*** Opening of Data ***

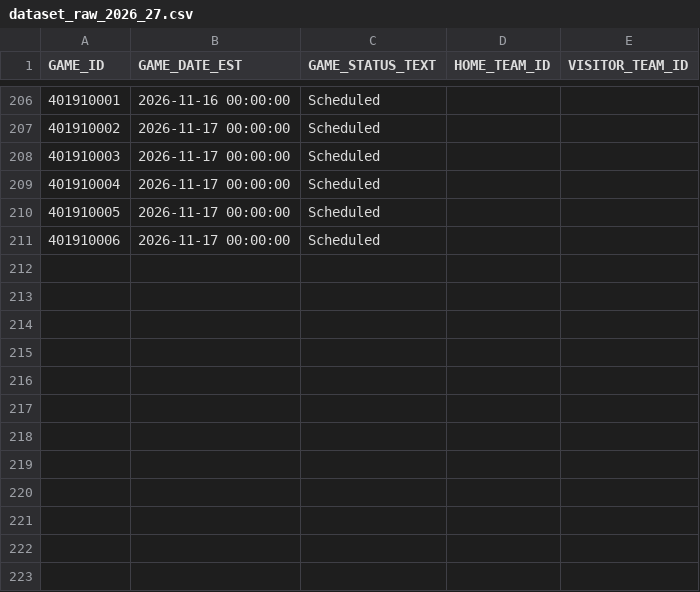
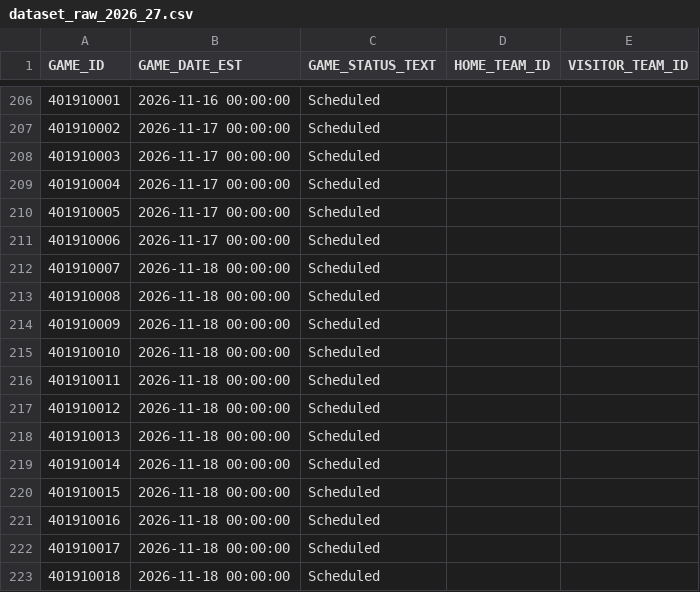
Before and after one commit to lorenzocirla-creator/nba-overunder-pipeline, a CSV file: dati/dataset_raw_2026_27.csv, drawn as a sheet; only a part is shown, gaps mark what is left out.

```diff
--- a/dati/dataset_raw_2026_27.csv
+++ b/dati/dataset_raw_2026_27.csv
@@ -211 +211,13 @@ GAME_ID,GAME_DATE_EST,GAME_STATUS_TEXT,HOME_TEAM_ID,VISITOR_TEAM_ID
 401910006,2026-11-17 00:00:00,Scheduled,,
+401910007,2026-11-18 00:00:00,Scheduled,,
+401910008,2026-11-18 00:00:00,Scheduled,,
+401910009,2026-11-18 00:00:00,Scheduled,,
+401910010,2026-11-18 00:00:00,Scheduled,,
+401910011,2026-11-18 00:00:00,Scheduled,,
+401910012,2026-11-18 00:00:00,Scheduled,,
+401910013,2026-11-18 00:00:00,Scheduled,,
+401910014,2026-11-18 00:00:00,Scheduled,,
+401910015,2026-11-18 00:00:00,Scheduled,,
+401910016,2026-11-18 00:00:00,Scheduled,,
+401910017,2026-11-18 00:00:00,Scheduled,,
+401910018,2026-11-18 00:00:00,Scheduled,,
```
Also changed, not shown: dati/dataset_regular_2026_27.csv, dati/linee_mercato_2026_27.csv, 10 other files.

*** Close of Data ***

Exercise goal:
Whenever you reach a picture, pass over it; print all the other material exactly.

Written solution:
Before and after one commit to lorenzocirla-creator/nba-overunder-pipeline, a CSV file: dati/dataset_raw_2026_27.csv, drawn as a sheet; only a part is shown, gaps mark what is left out.

```diff
--- a/dati/dataset_raw_2026_27.csv
+++ b/dati/dataset_raw_2026_27.csv
@@ -211 +211,13 @@ GAME_ID,GAME_DATE_EST,GAME_STATUS_TEXT,HOME_TEAM_ID,VISITOR_TEAM_ID
 401910006,2026-11-17 00:00:00,Scheduled,,
+401910007,2026-11-18 00:00:00,Scheduled,,
+401910008,2026-11-18 00:00:00,Scheduled,,
+401910009,2026-11-18 00:00:00,Scheduled,,
+401910010,2026-11-18 00:00:00,Scheduled,,
+401910011,2026-11-18 00:00:00,Scheduled,,
+401910012,2026-11-18 00:00:00,Scheduled,,
+401910013,2026-11-18 00:00:00,Scheduled,,
+401910014,2026-11-18 00:00:00,Scheduled,,
+401910015,2026-11-18 00:00:00,Scheduled,,
+401910016,2026-11-18 00:00:00,Scheduled,,
+401910017,2026-11-18 00:00:00,Scheduled,,
+401910018,2026-11-18 00:00:00,Scheduled,,
```
Also changed, not shown: dati/dataset_regular_2026_27.csv, dati/linee_mercato_2026_27.csv, 10 other files.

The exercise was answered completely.